What the task asks: Each line of the records below that contains "випадку" needs to be copied.

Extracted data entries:
::::::::::

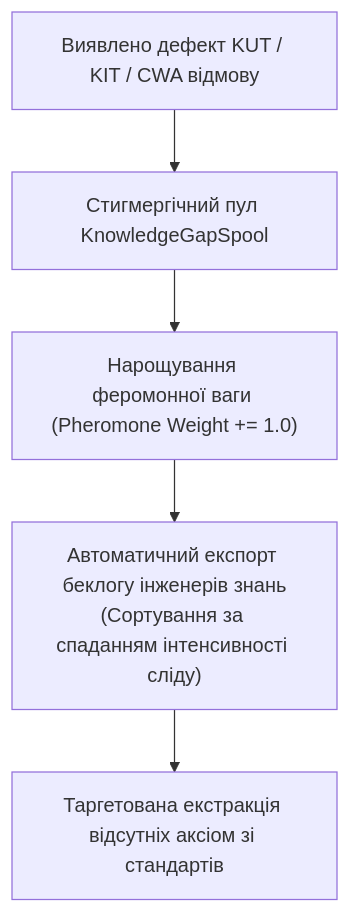
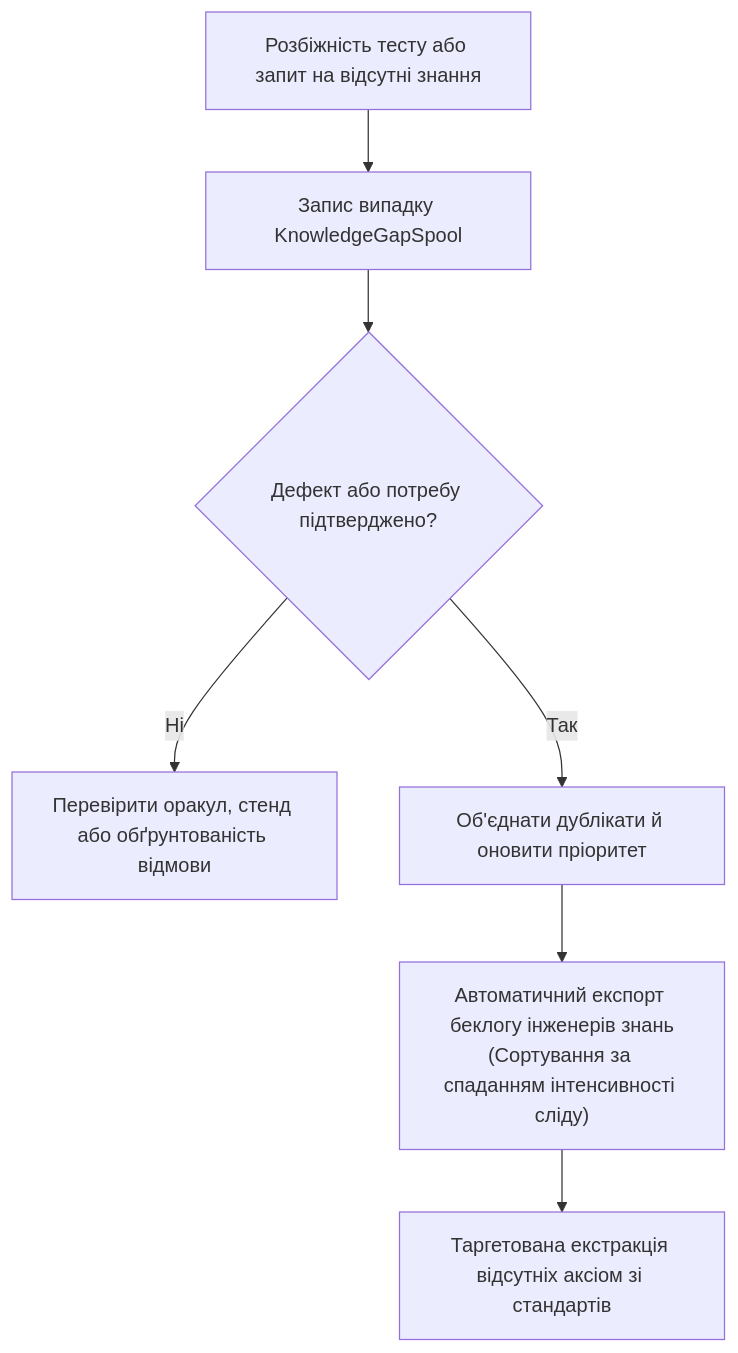
One commit to nick-fedchik/articles changed the ninth of 9 diagrams in ExpertSystem/ch36-knowledge-testing-pyramid-and-variational-calibration.md. Above: the diagram before and after it, drawn with Mermaid. The commit also changed other lines of this file and 9 other files, not shown here.

````diff
--- a/ExpertSystem/ch36-knowledge-testing-pyramid-and-variational-calibration.md
+++ b/ExpertSystem/ch36-knowledge-testing-pyramid-and-variational-calibration.md
@@ -741,7 +969,11 @@
 ```mermaid
 flowchart TD
-    FAIL["Виявлено дефект KUT / KIT / CWA відмову"] --> SPOOL["Стигмергічний пул KnowledgeGapSpool"]
-    SPOOL --> BOOST["Нарощування феромонної ваги (Pheromone Weight += 1.0)"]
+	accTitle: Від розбіжності до перевіреної зміни знань
+	accDescr: Запис випадку, предметний тріаж і пріоритезація передують зміні; частота не визначає істинності.
+	FAIL["Розбіжність тесту або запит на відсутні знання"] --> SPOOL["Запис випадку KnowledgeGapSpool"]
+	SPOOL --> TRIAGE{"Дефект або потребу підтверджено?"}
+	TRIAGE -->|"Ні"| REVIEW["Перевірити оракул, стенд або обґрунтованість відмови"]
+	TRIAGE -->|"Так"| BOOST["Об'єднати дублікати й оновити пріоритет"]
     BOOST --> BACKLOG["Автоматичний експорт беклогу інженерів знань<br/>(Сортування за спаданням інтенсивності сліду)"]
     BACKLOG --> EXTRACT["Таргетована екстракція відсутніх аксіом зі стандартів"]
 ```
````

::::::::::

Result of this exercise:
+	accDescr: Запис випадку, предметний тріаж і пріоритезація передують зміні; частота не визначає істинності.
+	FAIL["Розбіжність тесту або запит на відсутні знання"] --> SPOOL["Запис випадку KnowledgeGapSpool"]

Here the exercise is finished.